* **Exercise goal**
Please output the listing that follows exactly, but keep all images out.

========================

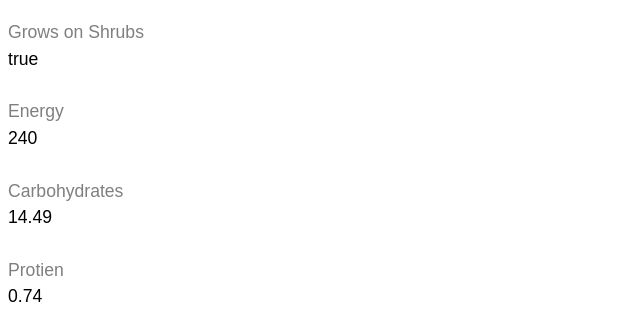
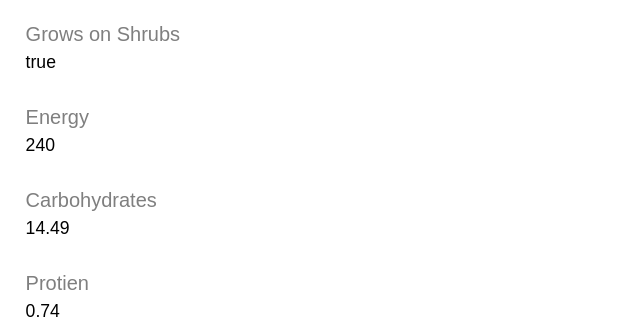
Before and after one commit to sydneydowd/dsn1676-assignment-4, a plain HTML site: page index.html in a window 1280 px wide. Shown: the part 68-401 px from the top of the page, without its empty margins (0-640 px from the left). Drawn offline with Linux system fonts and the light colour scheme.

Commit message:
padding left on dl and don't size on dt

```diff
--- a/css/main.css
+++ b/css/main.css
@@ -19,10 +19,13 @@ h1 {
 
 dt {
   color: #7f7f7f;
+  font-size: 20px;
+
 }
 
 dl {
   font-language-override: normal;
+  padding-left: 1em;
 }
 
 *, *:before, *:after {
```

========================

* **Response**
Before and after one commit to sydneydowd/dsn1676-assignment-4, a plain HTML site: page index.html in a window 1280 px wide. Shown: the part 68-401 px from the top of the page, without its empty margins (0-640 px from the left). Drawn offline with Linux system fonts and the light colour scheme.

Commit message:
padding left on dl and don't size on dt

```diff
--- a/css/main.css
+++ b/css/main.css
@@ -19,10 +19,13 @@ h1 {
 
 dt {
   color: #7f7f7f;
+  font-size: 20px;
+
 }
 
 dl {
   font-language-override: normal;
+  padding-left: 1em;
 }
 
 *, *:before, *:after {
```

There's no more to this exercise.